Records drawn from a dataset

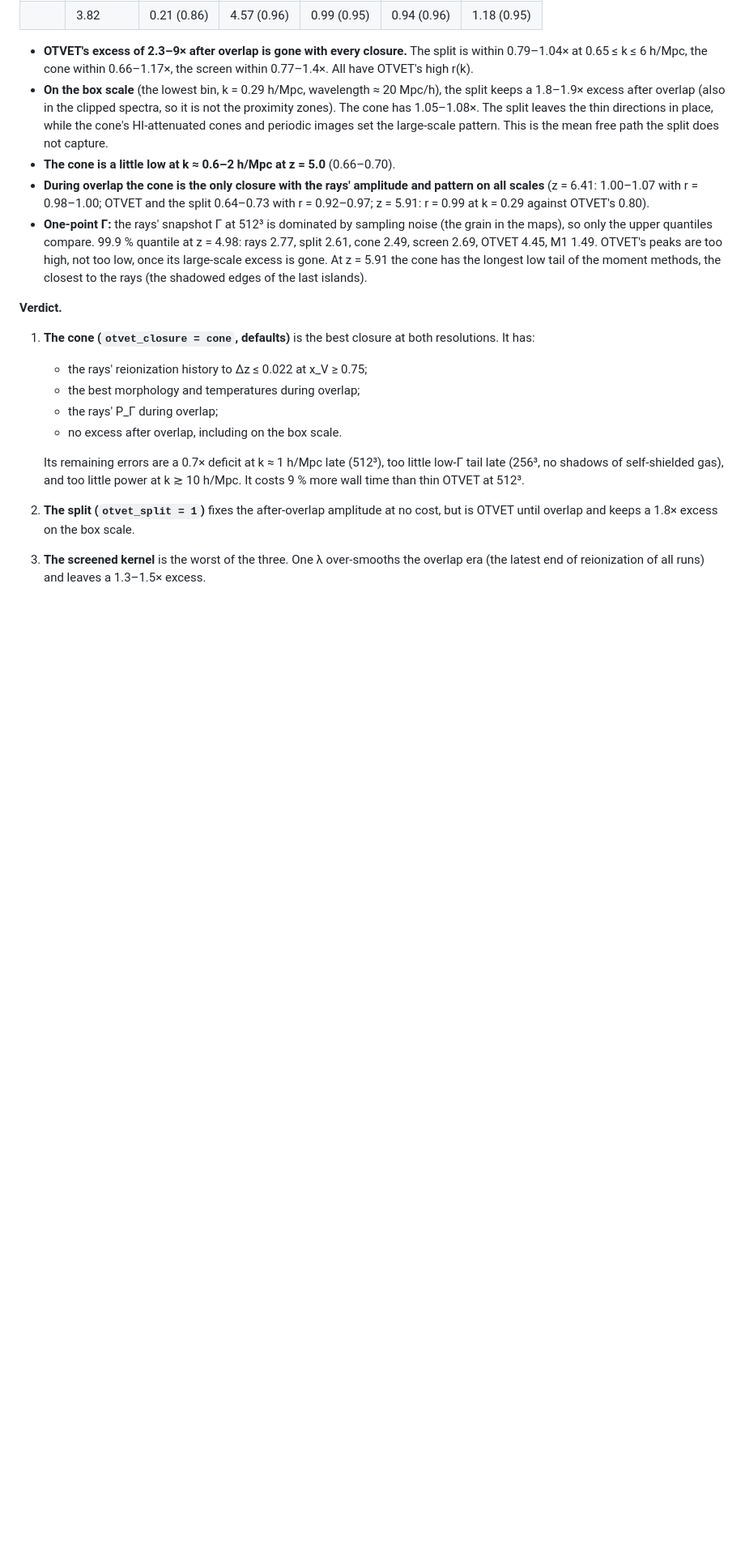
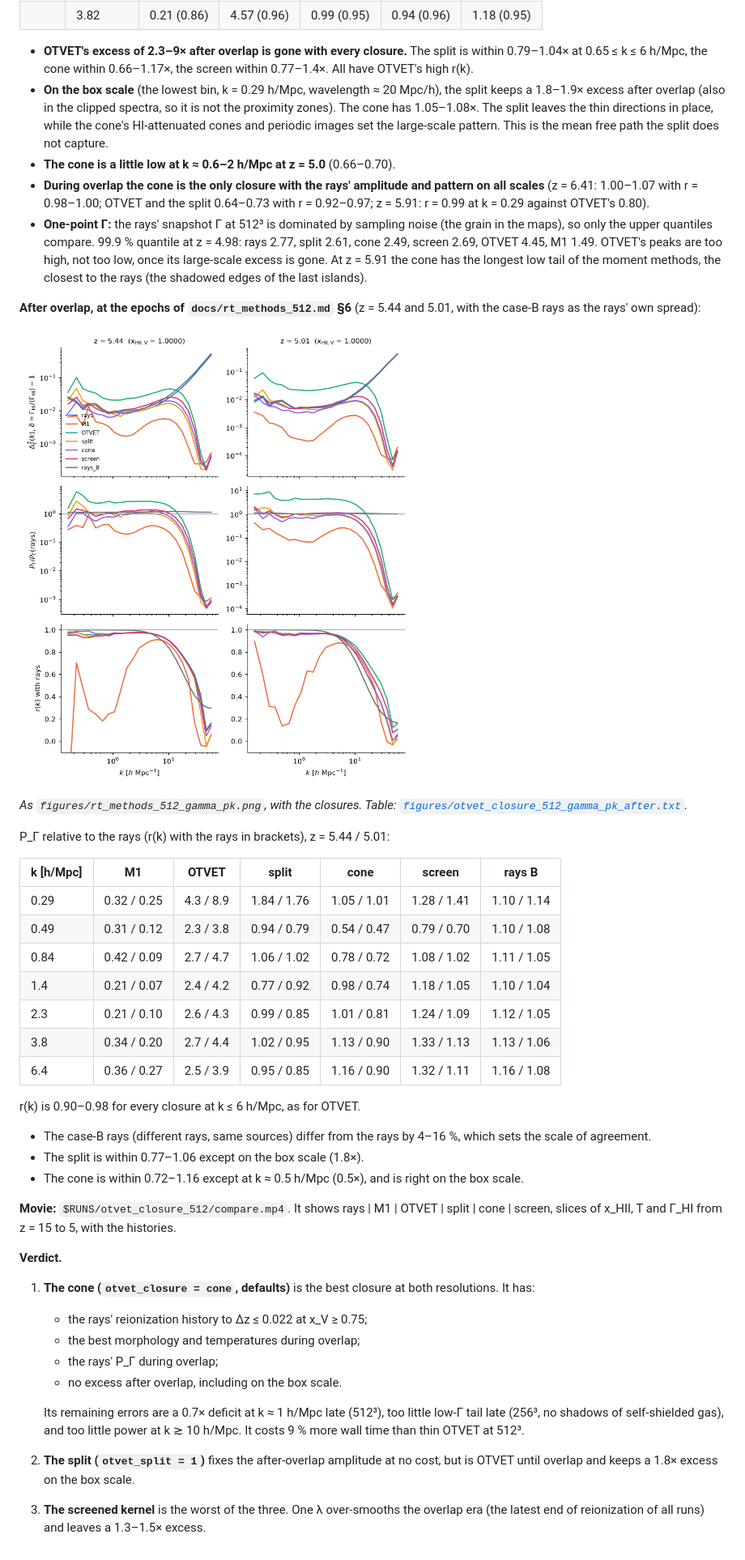
Before and after one commit to astromcquinn/NewRadHydroCode, a Markdown page: docs/otvet_closure.md, the part around one of its changes. Shown at 81% size. Rendered like a GitHub page; pictures changed too: docs/figures/otvet_closure_512_gamma_pk_after.png (added); blank space fills up the shorter version.

```diff
--- a/docs/otvet_closure.md
+++ b/docs/otvet_closure.md
@@ -926,6 +942,37 @@ k ≲ 6 h/Mpc is meaningful, `docs/rt_methods_512.md` §6):
   tail of the moment methods, the closest to the rays (the shadowed
   edges of the last islands).
 
+**After overlap, at the epochs of `docs/rt_methods_512.md` §6** (z = 5.44
+and 5.01, with the case-B rays as the rays' own spread):
+
+![P_Gamma after overlap](figures/otvet_closure_512_gamma_pk_after.png)
+
+*As `figures/rt_methods_512_gamma_pk.png`, with the closures. Table:
+[`figures/otvet_closure_512_gamma_pk_after.txt`](figures/otvet_closure_512_gamma_pk_after.txt).*
+
+P_Γ relative to the rays (r(k) with the rays in brackets), z = 5.44 / 5.01:
+
+| k [h/Mpc] | M1 | OTVET | split | cone | screen | rays B |
+|---|---|---|---|---|---|---|
+| 0.29 | 0.32 / 0.25 | 4.3 / 8.9 | 1.84 / 1.76 | 1.05 / 1.01 | 1.28 / 1.41 | 1.10 / 1.14 |
+| 0.49 | 0.31 / 0.12 | 2.3 / 3.8 | 0.94 / 0.79 | 0.54 / 0.47 | 0.79 / 0.70 | 1.10 / 1.08 |
+| 0.84 | 0.42 / 0.09 | 2.7 / 4.7 | 1.06 / 1.02 | 0.78 / 0.72 | 1.08 / 1.02 | 1.11 / 1.05 |
+| 1.4 | 0.21 / 0.07 | 2.4 / 4.2 | 0.77 / 0.92 | 0.98 / 0.74 | 1.18 / 1.05 | 1.10 / 1.04 |
+| 2.3 | 0.21 / 0.10 | 2.6 / 4.3 | 0.99 / 0.85 | 1.01 / 0.81 | 1.24 / 1.09 | 1.12 / 1.05 |
+| 3.8 | 0.34 / 0.20 | 2.7 / 4.4 | 1.02 / 0.95 | 1.13 / 0.90 | 1.33 / 1.13 | 1.13 / 1.06 |
+| 6.4 | 0.36 / 0.27 | 2.5 / 3.9 | 0.95 / 0.85 | 1.16 / 0.90 | 1.32 / 1.11 | 1.16 / 1.08 |
+
+r(k) is 0.90–0.98 for every closure at k ≤ 6 h/Mpc, as for OTVET.
+- The case-B rays (different rays, same sources) differ from the rays by
+  4–16 %, which sets the scale of agreement.
+- The split is within 0.77–1.06 except on the box scale (1.8×).
+- The cone is within 0.72–1.16 except at k ≈ 0.5 h/Mpc (0.5×), and is
+  right on the box scale.
+
+**Movie:** `$RUNS/otvet_closure_512/compare.mp4`. It shows rays | M1 |
+OTVET | split | cone | screen, slices of x_HII, T and Γ_HI from z = 15 to
+5, with the histories.
+
 **Verdict.**
 1. **The cone (`otvet_closure = cone`, defaults)** is the best closure at
    both resolutions. It has:
```
Also changed, not shown: other parts of docs/otvet_closure.md (+22 -6 lines), docs/PLAN.md (+5 -0 lines), 6 other files.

* _Work item_:
Which lines in the data hold the string "cone"? Copy each of them.

* _Task output_:
+| k [h/Mpc] | M1 | OTVET | split | cone | screen | rays B |
+- The cone is within 0.72–1.16 except at k ≈ 0.5 h/Mpc (0.5×), and is
+OTVET | split | cone | screen, slices of x_HII, T and Γ_HI from z = 15 to
 1. **The cone (`otvet_closure = cone`, defaults)** is the best closure at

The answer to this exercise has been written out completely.